- **What the task requires**:
What lines of the material hold the string "figsize"? Pull each of them out.

- **Record excerpts**:
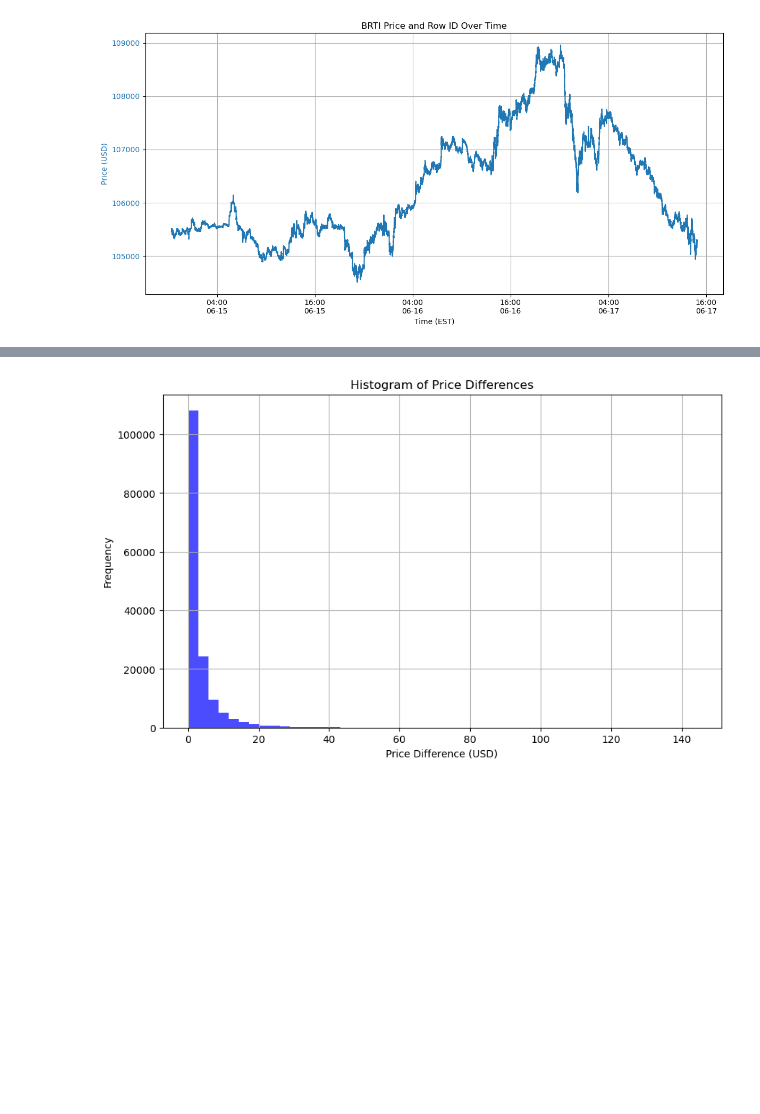
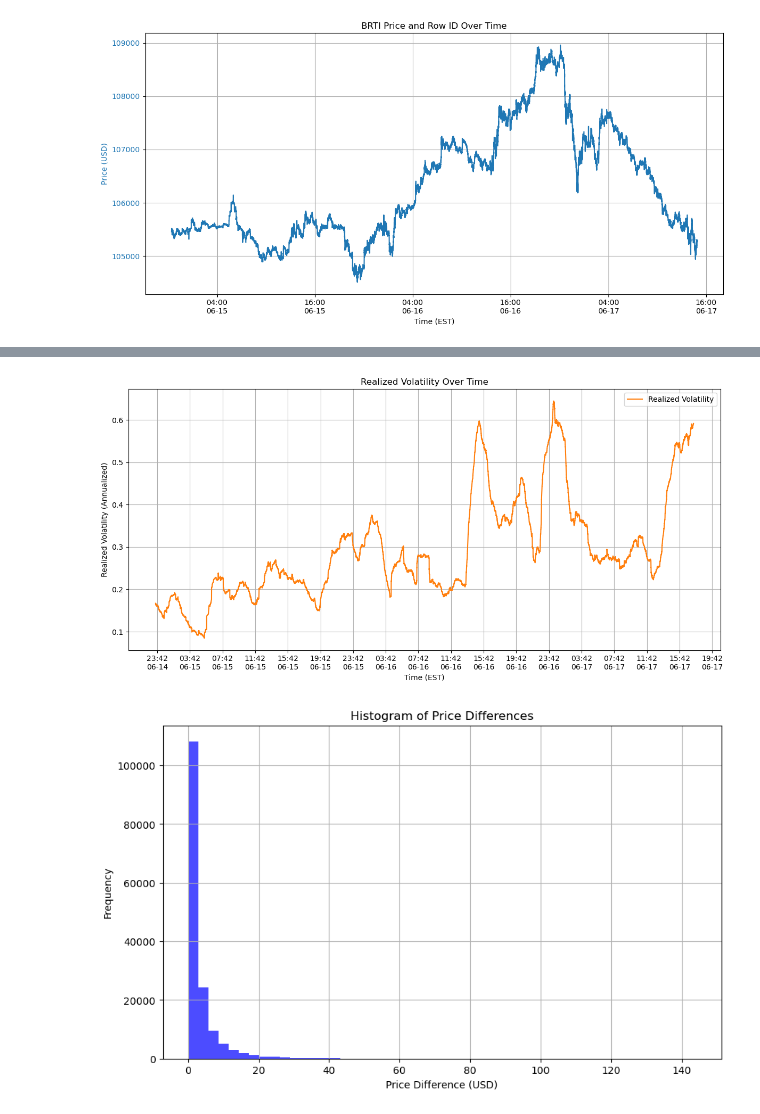
Before and after one commit to chrispyroberts/prediction-markets, a Jupyter notebook: crypto/brti_aws_database_reading/historical_brti_analysis.ipynb, the cells around one changed output, grey strips where cells are left out. Cells and saved outputs as stored; diff of their text form; code cells hidden in the pictures; blank space fills up the shorter version.

```diff
--- a/crypto/brti_aws_database_reading/historical_brti_analysis.ipynb
+++ b/crypto/brti_aws_database_reading/historical_brti_analysis.ipynb
@@ -104,3 +118,48 @@ plt.show()
+# %%
+window=3600
+seconds_per_year = 31536000
+
+df['log_return'] = np.log(df['price'] / df['price'].shift(1))
+df['realized_volatility'] = df['log_return'].rolling(3600).std() * np.sqrt(seconds_per_year) # seconds per year
+
+
+# Median Absolute Deviation based volatility
+df['mad'] = df['log_return'].rolling(window).apply(lambda x: np.median(np.abs(x - np.median(x))))
+df['robust_vol'] = df['mad'] * 1.4826 * np.sqrt(seconds_per_year)  # scale MAD to std and annualize
+
+# Bi-Power Variation: requires abs returns
+df['abs_return'] = df['log_return'].abs()
+df['bipower_var'] = (np.pi / 2) * df['abs_return'].rolling(window).apply(lambda x: np.mean(x[:-1] * x[1:]))
+df['bipower_vol'] = np.sqrt(df['bipower_var']) * np.sqrt(seconds_per_year)
+# %%
+
+import matplotlib.pyplot as plt
+import matplotlib.dates as mdates
+from zoneinfo import ZoneInfo  # Python 3.9+
+
+# Convert timestamps to EST if not already done
+timestamps_utc = df.index.to_pydatetime() if df.index.dtype == 'datetime64[ns]' else df['timestamp']
+timestamps_est = [ts.astimezone(ZoneInfo("US/Eastern")) for ts in timestamps_utc]
+
+# Plot realized volatility vs. time
+fig, ax = plt.subplots(figsize=(12, 6))
+ax.plot(timestamps_est, df['realized_volatility'], label="Realized Volatility", color='tab:orange')
+
+ax.set_xlabel("Time (EST)")
+ax.set_ylabel("Realized Volatility (Annualized)")
+ax.set_title("Realized Volatility Over Time")
+ax.xaxis.set_major_formatter(mdates.DateFormatter('%H:%M\n%m-%d'))
+# Set major ticks every 15 minutes
+ax.xaxis.set_major_locator(mdates.MinuteLocator(interval=60*4))
+ax.xaxis.set_major_formatter(mdates.DateFormatter('%H:%M\n%m-%d'))
+
+
+plt.grid(True)
+plt.legend()
+plt.tight_layout()
+plt.show()
+# %% [output]
+[figure, added]
 # %%
 df['price_diff'] = df['price'].diff().abs()
 
```
Also changed, not shown: parts of 6 cells of this notebook, 15 other files.
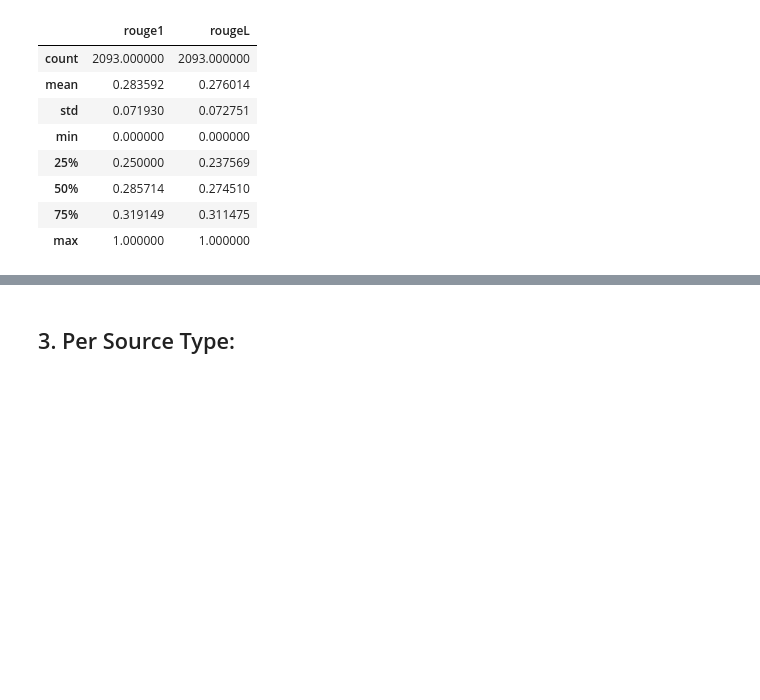
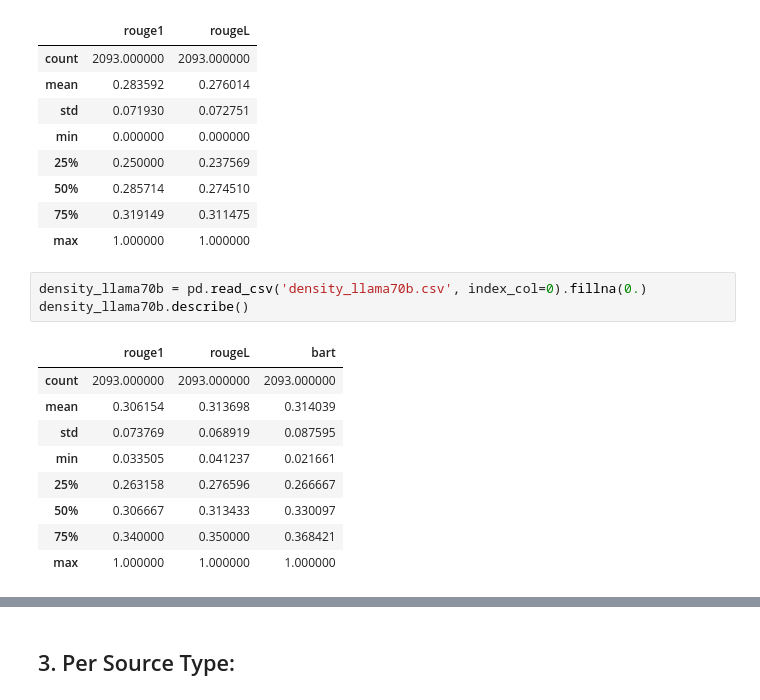
Before and after one commit to EFRA-DH/sgs, a Jupyter notebook: scoring.ipynb, the cells around one changed output, grey strips where cells are left out. Cells and saved outputs as stored; diff of their text form; blank space fills up the shorter version.

```diff
--- a/scoring.ipynb
+++ b/scoring.ipynb
@@ -463,6 +471,19 @@ density_manual.describe()
 | 50% | 0.285714 | 0.274510 |
 | 75% | 0.319149 | 0.311475 |
 | max | 1.000000 | 1.000000 |
+# %%
+density_llama70b = pd.read_csv('density_llama70b.csv', index_col=0).fillna(0.)
+density_llama70b.describe()
+# %% [output]
+|  | rouge1 | rougeL | bart |
+| count | 2093.000000 | 2093.000000 | 2093.000000 |
+| mean | 0.306154 | 0.313698 | 0.314039 |
+| std | 0.073769 | 0.068919 | 0.087595 |
+| min | 0.033505 | 0.041237 | 0.021661 |
+| 25% | 0.263158 | 0.276596 | 0.266667 |
+| 50% | 0.306667 | 0.313433 | 0.330097 |
+| 75% | 0.340000 | 0.350000 | 0.368421 |
+| max | 1.000000 | 1.000000 | 1.000000 |
 # %%
 # create figure:
 fig, axs = plt.subplots(1, 2, figsize=(10, 3))
```
Also changed, not shown: parts of 13 cells of this notebook.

- **Expected answer**:
+fig, ax = plt.subplots(figsize=(12, 6))
 fig, axs = plt.subplots(1, 2, figsize=(10, 3))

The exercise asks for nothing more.